Our five faves of the moment: Gremlin's 'Rocket to the Moon,' Sturgill Simpson's CD, Hola Arepa, more

  • Updated: May 26, 2014 - 8:26 AM
hide

Peter Christian Hansen and Jane Froiland in “Rocket to the Moon.”

1 Gremlin Theatre’s staging of Clifford Odets’ rarely seen 1938 play “Rocket to the Moon” crackles with raw energy at the New Century Theatre. Every actor brings an urgency to characters who carry within their small human lives a frustrated aspiration for happiness. Odets’ dialogue, his canny observations, his turns of phrase and crisply imagined perorations remind us of his place among the top rank of American playwrights. With such a deliciously funny, poignant and memorable play, this is indeed a singular opportunity. www.gremlin-theatre.org

2 It’s a funny title, but Sturgill Simpson’s album “Meta­modern Sounds in Country Music” is seriously one of the more moving and elegantly produced traditional/old-school country albums in recent memory. The Kentucky-reared, Nashville-based, baritone-voiced tunesmith is a shoo-in for any Waylon Jennings tribute concert, but he breaks plenty of new ground on his sophomore record, including a surprisingly heartbreaking, twang-coated cover of the ’80s pop hit “The Promise” by When in Rome.

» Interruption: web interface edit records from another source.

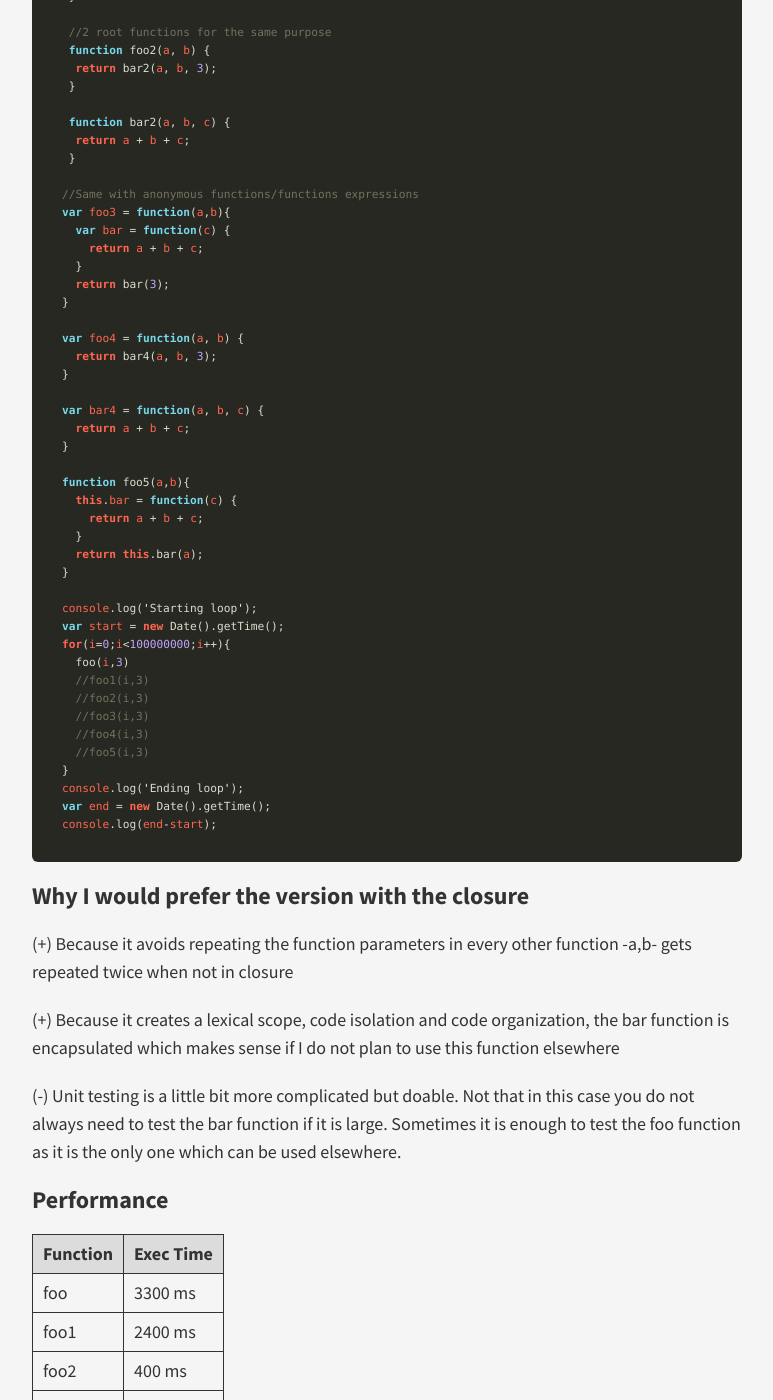
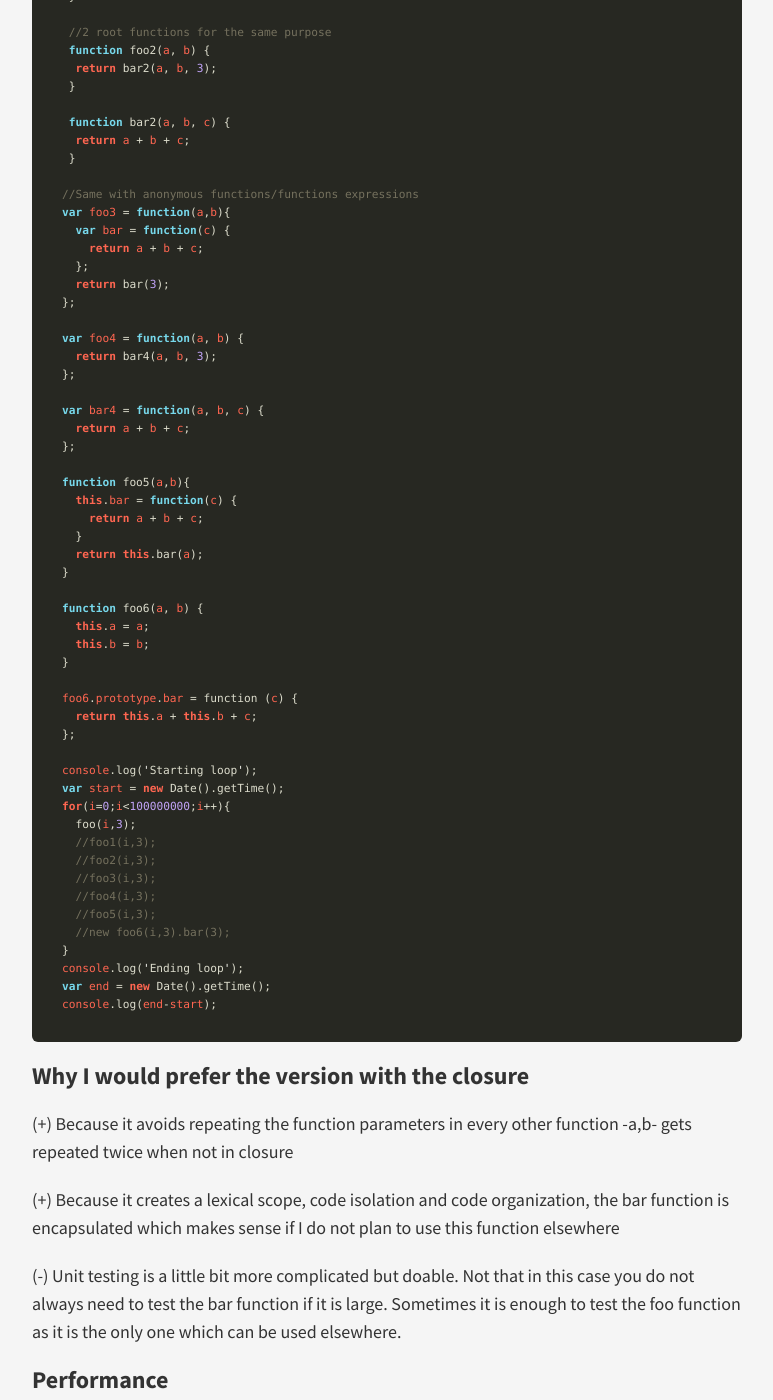
Before and after one commit to heichwald/heichwald.github.io, a Jekyll site: the page built from _posts/2015-03-04-inner-functions-in-javascript-node.markdown, in a window 1280 px wide and 1400 px high, scrolled down 810 px. Shown: the whole window, without its empty margins (253-1026 px from the left). Built offline with Jekyll 4.4.1, drawn with Linux system fonts in a browser that asks for light colours; nearby versions of some CDN libraries.

Commit message:
Update 2015-03-04-inner-functions-in-javascript-node.markdown

```diff
--- a/_posts/2015-03-04-inner-functions-in-javascript-node.markdown
+++ b/_posts/2015-03-04-inner-functions-in-javascript-node.markdown
@@ -46,17 +46,17 @@
 var foo3 = function(a,b){
   var bar = function(c) {
     return a + b + c;
-  }
+  };
   return bar(3);
-}
+};
 
 var foo4 = function(a, b) {
   return bar4(a, b, 3);
-}
+};
 
 var bar4 = function(a, b, c) {
   return a + b + c;
-}
+};
 
 function foo5(a,b){
   this.bar = function(c) {
@@ -65,15 +65,25 @@
   return this.bar(a);
 }
 
+function foo6(a, b) {
+  this.a = a;
+  this.b = b;
+}
+
+foo6.prototype.bar = function (c) {
+  return this.a + this.b + c;
+};
+
 console.log('Starting loop');
 var start = new Date().getTime();
 for(i=0;i<100000000;i++){
-  foo(i,3)
-  //foo1(i,3)
-  //foo2(i,3)
-  //foo3(i,3)
-  //foo4(i,3)
-  //foo5(i,3)
+  foo(i,3);
+  //foo1(i,3);
+  //foo2(i,3);
+  //foo3(i,3);
+  //foo4(i,3);
+  //foo5(i,3);
+  //new foo6(i,3).bar(3);
 }
 console.log('Ending loop');
 var end = new Date().getTime();
@@ -98,6 +108,7 @@
 | foo3 | 3300ms  |
 | foo4 | 400ms   |
 | foo5 | 19000ms   |
+| foo6 | 570ms   |
 
 **Looks like inner functions/closures in this scenario are 5X->10X slower. No difference between functions declarations vs anonymous functions.**
 
```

That’s not as funny as it sounds, either. Simpson plays the State Fair Aug. 29-30

4 Once more rare and costly than gold, porcelain is now as common as the clay from which it is made. The medium’s high-style heritage gets updated by five contemporary ceramicists — Chris Antemann, Shenny Cruces, Jane Irish, Tim Berg and Rebekah Myers — who inject modern spin, candid sexuality and political commentary into the glitzy luxury goods and coy styles of bygone eras in “A Gilded Age” at Northern Clay Center. www.northernclaycenter.org

3 “Bellweather Rhapsody” is not as dark as you might think, considering that it begins with a murder-suicide and ends with a murder that might be a suicide. In between, there are multiple flashbacks to abuse, angst and trauma. And yet Kate Racculia’s second novel is warm, funny and endearing. It centers on teenage twins, both musical prodigies, who travel to the stately, ancient Bellweather Hotel with hundreds of other high school students for an annual music competition. A blizzard paralyzes the town, a girl disappears, a ghost might appear, and love blooms — and is dashed. Racculia has a quirky style and great affection for her oddball characters.

5 The popular food truck Hola Arepa has scored itself a permanent address at 35th and Nicollet in south Minneapolis. And it’s added a Latin-inspired bar program engineered by top local cocktail gurus Birk Grudem (Hola Arepa, Bradstreet Craftshouse), Dan Oskey (the Strip Club) and Adam Harness (Cafe Maude, Town Talk Diner). They are concocting such drinks as the Argentine staple fernet y cola and a Manhattan with a splash of añejo tequila and toasted coconut bitters. The new joint is jumping, and its patio is abierto. holaarepa.com





 

  • related content

  • Sturgill Simpson’s “Metamodern Sounds in Country Music”

  • Chris Antemann; from “A Gilded Age” at Northern Clay Center

  • Bellweather Rhapsody by Kate Racculia

  • Hola Arepa’s new bricks-and-mortar spot in south Minneapolis.

  • get related content delivered to your inbox

  • manage my email subscriptions

ADVERTISEMENT

question of the day

Poll: Which brat flavor do you most want to try?

Weekly Question

ADVERTISEMENT

ADVERTISEMENT

ADVERTISEMENT

ADVERTISEMENT

Connect with twitterConnect with facebookConnect with Google+Connect with PinterestConnect with PinterestConnect with RssfeedConnect with email newsletters

ADVERTISEMENT

ADVERTISEMENT

 
Close